Instructions to follow>
Where in the data does the word "filename" appear? Find those lines and copy them.

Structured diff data
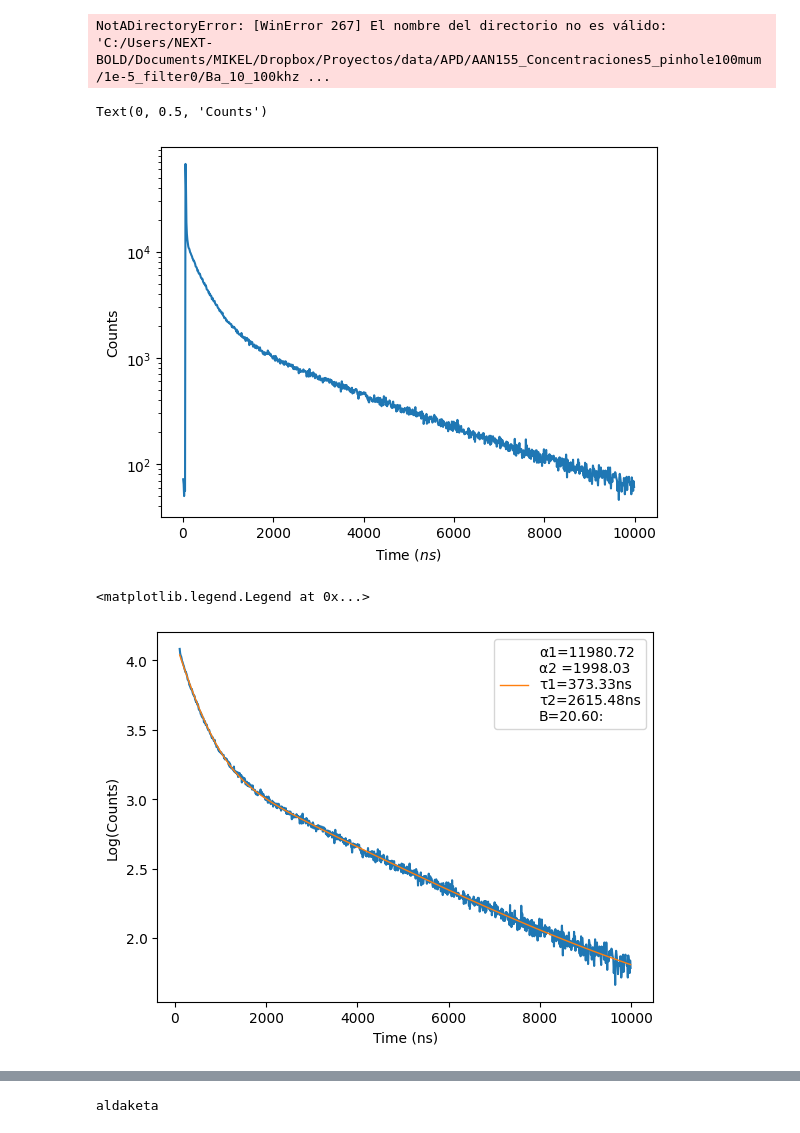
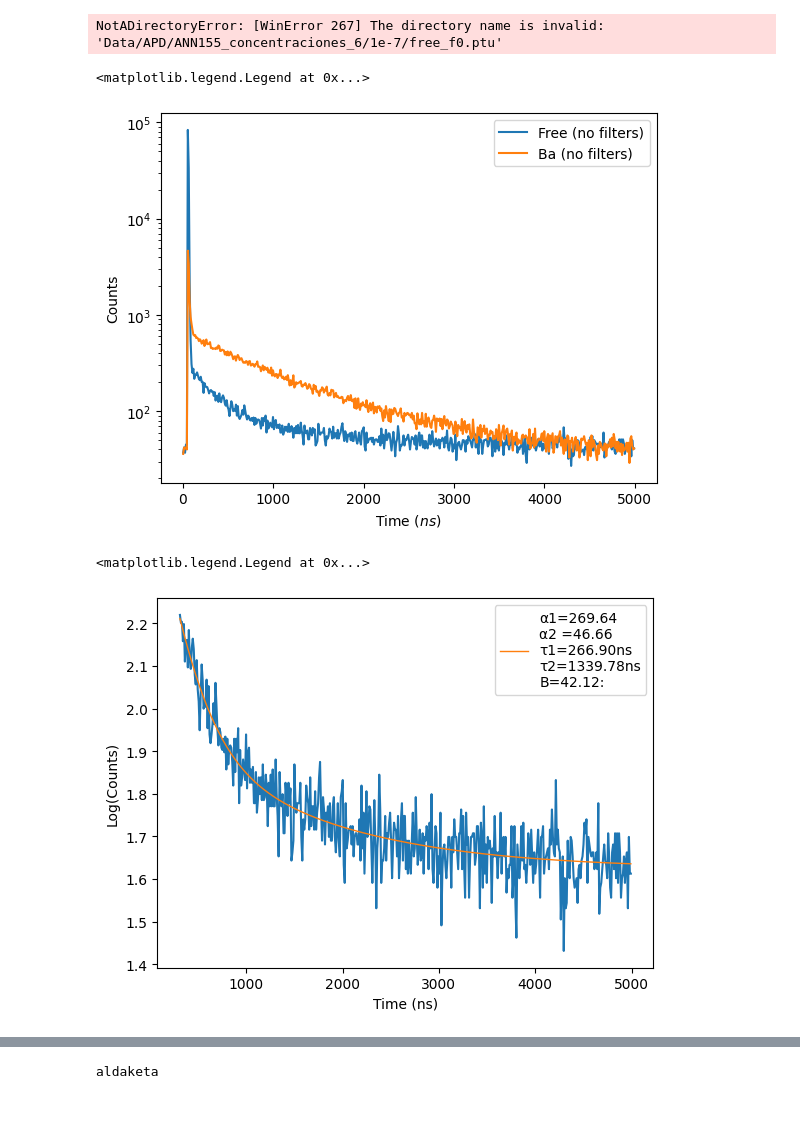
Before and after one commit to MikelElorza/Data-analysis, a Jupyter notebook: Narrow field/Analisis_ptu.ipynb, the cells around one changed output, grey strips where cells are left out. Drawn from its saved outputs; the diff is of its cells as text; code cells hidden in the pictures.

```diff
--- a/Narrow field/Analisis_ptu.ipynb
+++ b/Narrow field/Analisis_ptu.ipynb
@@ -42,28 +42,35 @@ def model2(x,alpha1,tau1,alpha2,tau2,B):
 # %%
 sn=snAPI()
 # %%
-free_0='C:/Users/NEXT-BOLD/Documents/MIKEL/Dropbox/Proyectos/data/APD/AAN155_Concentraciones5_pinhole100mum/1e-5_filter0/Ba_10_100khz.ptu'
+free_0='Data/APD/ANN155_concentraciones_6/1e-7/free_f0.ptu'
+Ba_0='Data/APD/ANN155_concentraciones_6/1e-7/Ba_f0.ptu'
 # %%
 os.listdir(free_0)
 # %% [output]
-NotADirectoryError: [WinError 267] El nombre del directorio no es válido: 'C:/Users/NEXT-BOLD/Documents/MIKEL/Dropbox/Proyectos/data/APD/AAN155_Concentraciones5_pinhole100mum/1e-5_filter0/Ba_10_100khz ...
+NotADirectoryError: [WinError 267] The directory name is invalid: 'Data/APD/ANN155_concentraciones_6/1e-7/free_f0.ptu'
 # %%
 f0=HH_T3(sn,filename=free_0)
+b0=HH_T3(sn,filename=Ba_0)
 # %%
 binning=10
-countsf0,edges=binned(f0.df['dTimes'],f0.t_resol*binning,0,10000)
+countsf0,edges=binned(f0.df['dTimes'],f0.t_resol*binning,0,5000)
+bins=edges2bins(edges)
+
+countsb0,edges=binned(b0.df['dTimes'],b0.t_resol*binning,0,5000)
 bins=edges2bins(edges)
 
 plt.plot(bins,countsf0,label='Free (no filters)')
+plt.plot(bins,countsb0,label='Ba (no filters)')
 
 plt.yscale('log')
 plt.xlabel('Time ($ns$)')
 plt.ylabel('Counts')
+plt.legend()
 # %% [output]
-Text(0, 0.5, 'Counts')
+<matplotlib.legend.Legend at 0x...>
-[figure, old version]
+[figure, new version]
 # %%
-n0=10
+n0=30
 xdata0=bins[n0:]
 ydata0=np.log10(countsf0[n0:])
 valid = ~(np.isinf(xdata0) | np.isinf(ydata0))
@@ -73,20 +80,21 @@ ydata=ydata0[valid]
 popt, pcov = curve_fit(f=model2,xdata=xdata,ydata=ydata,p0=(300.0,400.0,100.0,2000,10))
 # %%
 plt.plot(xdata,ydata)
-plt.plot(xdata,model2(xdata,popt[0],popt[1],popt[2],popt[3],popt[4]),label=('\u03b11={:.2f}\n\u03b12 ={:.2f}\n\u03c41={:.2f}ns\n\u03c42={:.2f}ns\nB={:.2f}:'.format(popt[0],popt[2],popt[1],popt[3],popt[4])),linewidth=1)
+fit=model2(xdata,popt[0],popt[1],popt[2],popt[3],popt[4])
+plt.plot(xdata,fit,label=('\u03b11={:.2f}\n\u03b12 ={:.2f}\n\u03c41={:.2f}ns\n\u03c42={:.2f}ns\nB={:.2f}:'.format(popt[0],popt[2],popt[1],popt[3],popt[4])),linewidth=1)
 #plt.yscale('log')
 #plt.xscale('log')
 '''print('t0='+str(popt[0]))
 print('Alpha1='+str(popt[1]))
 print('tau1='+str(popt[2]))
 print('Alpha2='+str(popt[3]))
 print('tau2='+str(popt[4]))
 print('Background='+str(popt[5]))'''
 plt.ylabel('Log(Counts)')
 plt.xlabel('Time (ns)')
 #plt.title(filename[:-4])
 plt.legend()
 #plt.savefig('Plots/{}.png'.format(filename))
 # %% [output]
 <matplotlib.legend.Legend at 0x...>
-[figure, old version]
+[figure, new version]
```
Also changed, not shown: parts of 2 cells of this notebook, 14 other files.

Finished task>
 f0=HH_T3(sn,filename=free_0)
+b0=HH_T3(sn,filename=Ba_0)
 #plt.title(filename[:-4])
 #plt.savefig('Plots/{}.png'.format(filename))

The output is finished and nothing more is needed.